** What you are asked to do **
Restate the data below word for word, and let no image into your version.

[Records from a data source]
------------------------------------------------

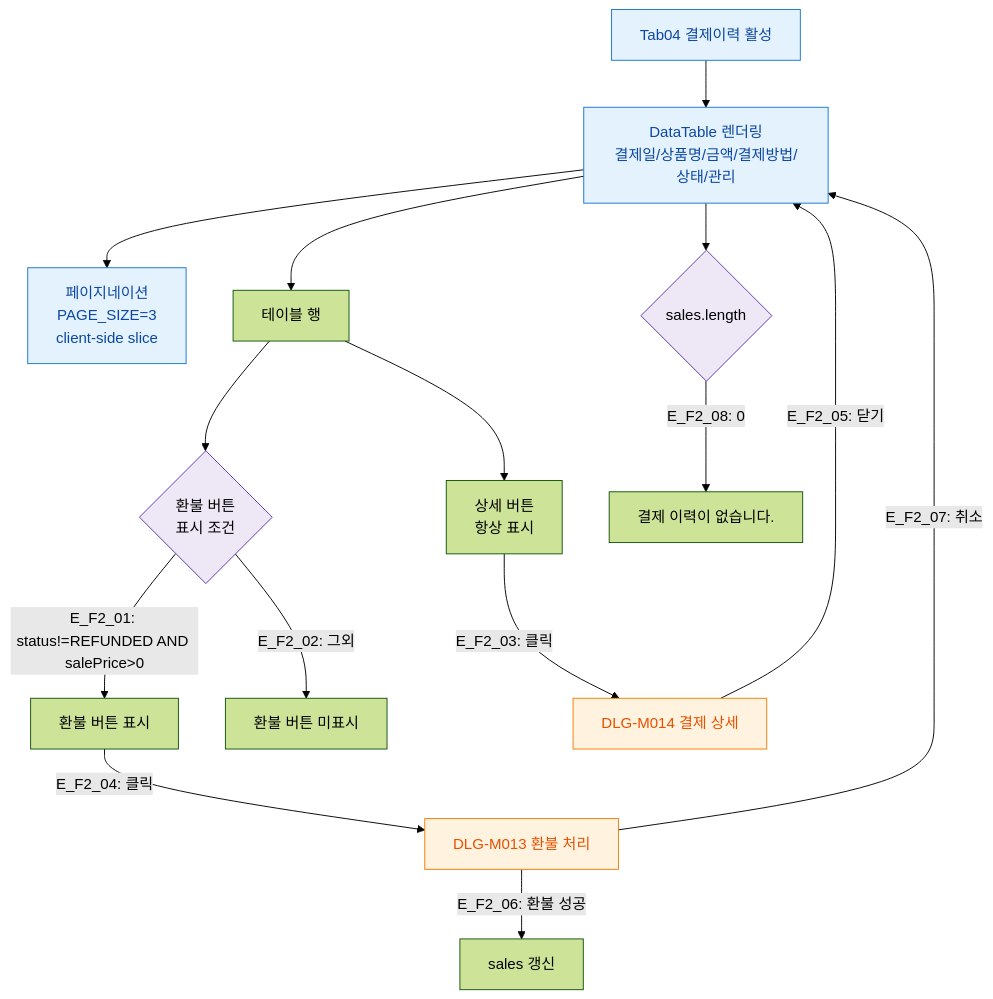
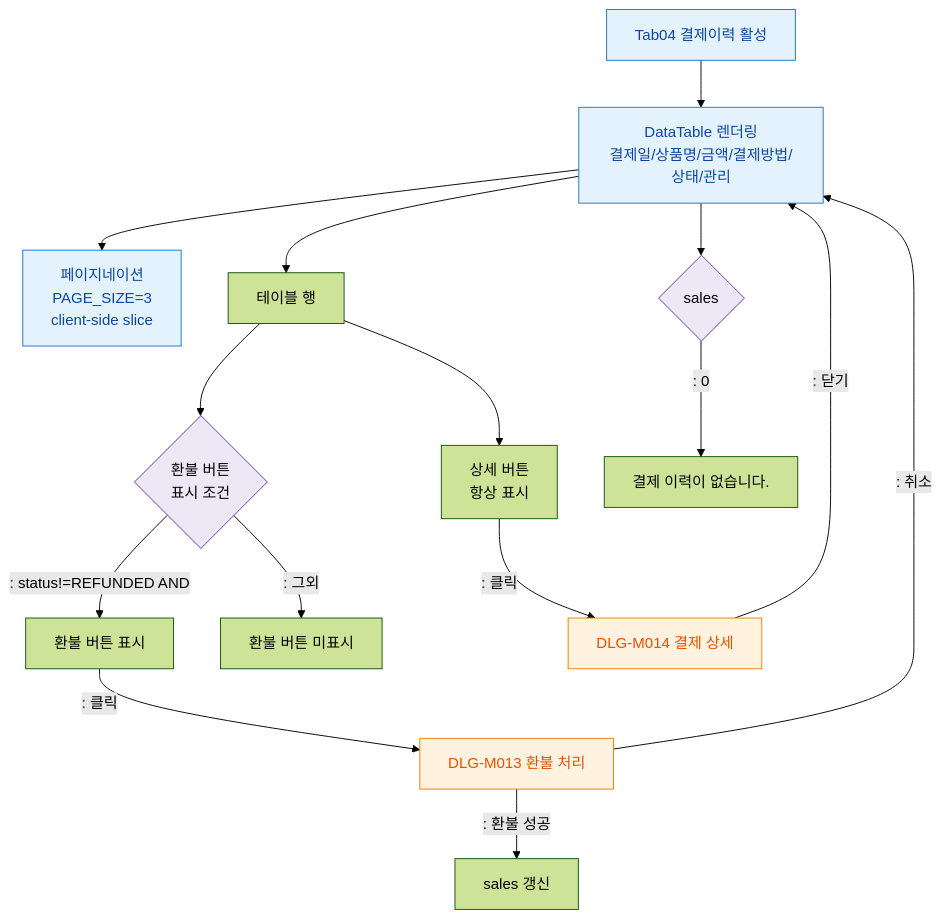
One commit to dev-spogym/admin-pando changed the diagram in docs/다이어그램/D02_회원관리/SCR-M004_회원상세/Tab04_결제이력/F2_메인.md. Above: the diagram before and after it, drawn with Mermaid (forest theme). The commit also changed other lines of this file and 1660 other files, not shown here.

First line of the commit message:
다이어그램: 기획자/클라이언트 납품본으로 정리

````diff
--- a/docs/다이어그램/D02_회원관리/SCR-M004_회원상세/Tab04_결제이력/F2_메인.md
+++ b/docs/다이어그램/D02_회원관리/SCR-M004_회원상세/Tab04_결제이력/F2_메인.md
@@ -22,29 +20,29 @@
 ```mermaid
 flowchart TD
   TAB[Tab04 결제이력 활성] --> TABLE[DataTable 렌더링\n결제일/상품명/금액/결제방법/상태/관리]
 
   TABLE --> PAGING[페이지네이션\nPAGE_SIZE=3\nclient-side slice]
 
   TABLE --> ROW[테이블 행]
   ROW --> BTN_DETAIL[상세 버튼\n항상 표시]
   ROW --> BTN_REFUND{환불 버튼\n표시 조건}
-  BTN_REFUND -->|"E_F2_01: status!=REFUNDED AND salePrice>0"| SHOW_REF[환불 버튼 표시]
-  BTN_REFUND -->|"E_F2_02: 그외"| HIDE_REF[환불 버튼 미표시]
+  BTN_REFUND -->|": status!=REFUNDED AND"|SHOW_REF[환불 버튼 표시]
+  BTN_REFUND -->|": 그외"|HIDE_REF[환불 버튼 미표시]
 
-  BTN_DETAIL -->|"E_F2_03: 클릭"| DLG_M014[DLG-M014 결제 상세]
-  SHOW_REF -->|"E_F2_04: 클릭"| DLG_M013[DLG-M013 환불 처리]
+  BTN_DETAIL -->|": 클릭"|DLG_M014[DLG-M014 결제 상세]
+  SHOW_REF -->|": 클릭"|DLG_M013[DLG-M013 환불 처리]
 
-  DLG_M014 -->|"E_F2_05: 닫기"| TABLE
-  DLG_M013 -->|"E_F2_06: 환불 성공"| REFRESH[sales 갱신]
-  DLG_M013 -->|"E_F2_07: 취소"| TABLE
+  DLG_M014 -->|": 닫기"|TABLE
+  DLG_M013 -->|": 환불 성공"|REFRESH[sales 갱신]
+  DLG_M013 -->|": 취소"|TABLE
 
-  TABLE --> EMPTY{sales.length}
-  EMPTY -->|"E_F2_08: 0"| EMPTY_MSG[결제 이력이 없습니다.]
+  TABLE --> EMPTY{sales}
+  EMPTY -->|": 0"|EMPTY_MSG[결제 이력이 없습니다.]
 
   classDef screen fill:#E3F2FD,stroke:#1976D2,color:#0D47A1
   classDef modal fill:#FFF3E0,stroke:#F57C00,color:#E65100
   classDef system fill:#EDE7F6,stroke:#5E35B2
   class TAB,TABLE,PAGING screen
   class DLG_M014,DLG_M013 modal
   class BTN_REFUND,EMPTY system
 ```
````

------------------------------------------------

** Exercise output **
One commit to dev-spogym/admin-pando changed the diagram in docs/다이어그램/D02_회원관리/SCR-M004_회원상세/Tab04_결제이력/F2_메인.md. Above: the diagram before and after it, drawn with Mermaid (forest theme). The commit also changed other lines of this file and 1660 other files, not shown here.

First line of the commit message:
다이어그램: 기획자/클라이언트 납품본으로 정리

````diff
--- a/docs/다이어그램/D02_회원관리/SCR-M004_회원상세/Tab04_결제이력/F2_메인.md
+++ b/docs/다이어그램/D02_회원관리/SCR-M004_회원상세/Tab04_결제이력/F2_메인.md
@@ -22,29 +20,29 @@
 ```mermaid
 flowchart TD
   TAB[Tab04 결제이력 활성] --> TABLE[DataTable 렌더링\n결제일/상품명/금액/결제방법/상태/관리]
 
   TABLE --> PAGING[페이지네이션\nPAGE_SIZE=3\nclient-side slice]
 
   TABLE --> ROW[테이블 행]
   ROW --> BTN_DETAIL[상세 버튼\n항상 표시]
   ROW --> BTN_REFUND{환불 버튼\n표시 조건}
-  BTN_REFUND -->|"E_F2_01: status!=REFUNDED AND salePrice>0"| SHOW_REF[환불 버튼 표시]
-  BTN_REFUND -->|"E_F2_02: 그외"| HIDE_REF[환불 버튼 미표시]
+  BTN_REFUND -->|": status!=REFUNDED AND"|SHOW_REF[환불 버튼 표시]
+  BTN_REFUND -->|": 그외"|HIDE_REF[환불 버튼 미표시]
 
-  BTN_DETAIL -->|"E_F2_03: 클릭"| DLG_M014[DLG-M014 결제 상세]
-  SHOW_REF -->|"E_F2_04: 클릭"| DLG_M013[DLG-M013 환불 처리]
+  BTN_DETAIL -->|": 클릭"|DLG_M014[DLG-M014 결제 상세]
+  SHOW_REF -->|": 클릭"|DLG_M013[DLG-M013 환불 처리]
 
-  DLG_M014 -->|"E_F2_05: 닫기"| TABLE
-  DLG_M013 -->|"E_F2_06: 환불 성공"| REFRESH[sales 갱신]
-  DLG_M013 -->|"E_F2_07: 취소"| TABLE
+  DLG_M014 -->|": 닫기"|TABLE
+  DLG_M013 -->|": 환불 성공"|REFRESH[sales 갱신]
+  DLG_M013 -->|": 취소"|TABLE
 
-  TABLE --> EMPTY{sales.length}
-  EMPTY -->|"E_F2_08: 0"| EMPTY_MSG[결제 이력이 없습니다.]
+  TABLE --> EMPTY{sales}
+  EMPTY -->|": 0"|EMPTY_MSG[결제 이력이 없습니다.]
 
   classDef screen fill:#E3F2FD,stroke:#1976D2,color:#0D47A1
   classDef modal fill:#FFF3E0,stroke:#F57C00,color:#E65100
   classDef system fill:#EDE7F6,stroke:#5E35B2
   class TAB,TABLE,PAGING screen
   class DLG_M014,DLG_M013 modal
   class BTN_REFUND,EMPTY system
 ```
````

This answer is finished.